Fibre and magnesium cut diabetes risk

May 16, 2007 in Diabetes & Diabetes Prevention, Nutrition Topics in the News

Fibre and magnesium cut diabetes risk

According to German researchers, increasing your intake of fibre and magnesium-rich grains could cut your risk of diabetes by more than 25 percent.

Researchers examined food frequency questionnaires of nearly 25,000 subjects as part of the European Prospective Investigation into Cancer and Nutrition, looking at fibre from cereal, bread and other grain products. 

They found that people who reported consuming 29 grams of fibre or more per day had a 27 percent lower risk of developing diabetes, than those people who consumed 15 grams per day.

The researchers also conducted a meta-analysis of eight studies examining magnesium intake.  Researchers report that people who consumed the most magnesium had 23 percent lower risk of diabetes compared to people with the lowest intake.

The findings were reported in the Archives of Internal Medicine.

According to Canada's Food Guide, people should choose whole grains more often - a whole grain serving includes; 1 slice whole grain bread, ¾ cup hot whole grain cereal, ½ cup quinoa or ½ cup cooked brown rice.

Rich sources of magnesium include; pumpkin seeds, spinach, Swiss chard, salmon and sunflower seeds.

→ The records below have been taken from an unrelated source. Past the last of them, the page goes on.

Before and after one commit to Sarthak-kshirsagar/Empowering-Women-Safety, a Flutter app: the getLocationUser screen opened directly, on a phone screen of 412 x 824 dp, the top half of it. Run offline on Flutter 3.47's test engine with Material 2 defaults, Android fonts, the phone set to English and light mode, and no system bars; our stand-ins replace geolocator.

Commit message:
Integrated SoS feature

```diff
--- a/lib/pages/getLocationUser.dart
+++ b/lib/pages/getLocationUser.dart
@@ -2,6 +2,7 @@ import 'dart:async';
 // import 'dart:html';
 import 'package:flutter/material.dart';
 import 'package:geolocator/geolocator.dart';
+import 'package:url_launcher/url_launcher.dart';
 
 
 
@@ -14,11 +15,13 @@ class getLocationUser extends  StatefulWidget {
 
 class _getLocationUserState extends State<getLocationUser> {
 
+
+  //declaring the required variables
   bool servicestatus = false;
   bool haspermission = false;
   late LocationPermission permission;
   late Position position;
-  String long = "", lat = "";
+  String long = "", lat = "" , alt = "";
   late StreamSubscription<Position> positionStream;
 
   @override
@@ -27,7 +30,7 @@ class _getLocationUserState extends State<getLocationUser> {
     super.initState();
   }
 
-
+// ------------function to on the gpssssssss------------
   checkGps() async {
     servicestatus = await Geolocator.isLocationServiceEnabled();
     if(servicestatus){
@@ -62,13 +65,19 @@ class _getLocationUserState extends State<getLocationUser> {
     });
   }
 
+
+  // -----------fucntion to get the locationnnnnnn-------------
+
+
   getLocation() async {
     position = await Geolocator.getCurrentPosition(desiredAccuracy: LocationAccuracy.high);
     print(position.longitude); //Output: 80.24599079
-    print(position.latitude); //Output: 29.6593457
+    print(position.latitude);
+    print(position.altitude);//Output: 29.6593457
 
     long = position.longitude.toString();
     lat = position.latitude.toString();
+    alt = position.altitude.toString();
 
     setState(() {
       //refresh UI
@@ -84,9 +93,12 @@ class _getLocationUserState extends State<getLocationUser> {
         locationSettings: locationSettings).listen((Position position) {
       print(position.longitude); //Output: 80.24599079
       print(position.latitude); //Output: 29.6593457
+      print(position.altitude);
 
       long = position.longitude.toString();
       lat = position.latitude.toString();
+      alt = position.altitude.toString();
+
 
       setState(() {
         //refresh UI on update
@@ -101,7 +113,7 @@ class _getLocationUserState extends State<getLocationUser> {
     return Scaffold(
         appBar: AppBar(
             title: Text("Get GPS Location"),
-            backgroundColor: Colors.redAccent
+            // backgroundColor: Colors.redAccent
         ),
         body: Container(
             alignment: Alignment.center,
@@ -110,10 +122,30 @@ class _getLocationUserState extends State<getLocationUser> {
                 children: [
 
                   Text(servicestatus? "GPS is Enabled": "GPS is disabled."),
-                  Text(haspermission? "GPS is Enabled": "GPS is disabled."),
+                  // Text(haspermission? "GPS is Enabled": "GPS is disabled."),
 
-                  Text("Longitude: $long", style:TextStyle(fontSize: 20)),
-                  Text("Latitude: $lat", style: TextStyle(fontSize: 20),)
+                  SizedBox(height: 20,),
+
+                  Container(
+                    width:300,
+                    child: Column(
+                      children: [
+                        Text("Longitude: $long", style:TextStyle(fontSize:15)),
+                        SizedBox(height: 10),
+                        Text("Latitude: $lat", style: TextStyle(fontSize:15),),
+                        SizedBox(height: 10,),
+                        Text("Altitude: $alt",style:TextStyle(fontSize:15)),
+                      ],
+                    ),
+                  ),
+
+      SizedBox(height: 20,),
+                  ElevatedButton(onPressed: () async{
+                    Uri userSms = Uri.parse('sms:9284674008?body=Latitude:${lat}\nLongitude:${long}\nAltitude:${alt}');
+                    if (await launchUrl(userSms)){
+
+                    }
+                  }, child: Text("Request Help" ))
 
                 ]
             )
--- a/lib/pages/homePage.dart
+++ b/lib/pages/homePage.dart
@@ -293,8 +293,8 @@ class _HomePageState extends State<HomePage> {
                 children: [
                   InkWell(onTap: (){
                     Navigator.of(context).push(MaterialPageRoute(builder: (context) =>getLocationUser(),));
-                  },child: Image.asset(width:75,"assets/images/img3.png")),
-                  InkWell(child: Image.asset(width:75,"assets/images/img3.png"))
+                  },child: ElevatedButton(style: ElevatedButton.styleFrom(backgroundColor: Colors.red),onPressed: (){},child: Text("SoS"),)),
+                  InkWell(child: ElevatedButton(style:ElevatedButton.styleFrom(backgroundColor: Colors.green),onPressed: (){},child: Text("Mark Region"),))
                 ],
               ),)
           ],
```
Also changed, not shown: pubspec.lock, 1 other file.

All research on this web site is the property of Leslie Beck Nutrition Consulting Inc. and is protected by copyright. Keep in mind that research on these matters continues daily and is subject to change. The information presented is not intended as a substitute for medical treatment. It is intended to provide ongoing support of your healthy lifestyle practices.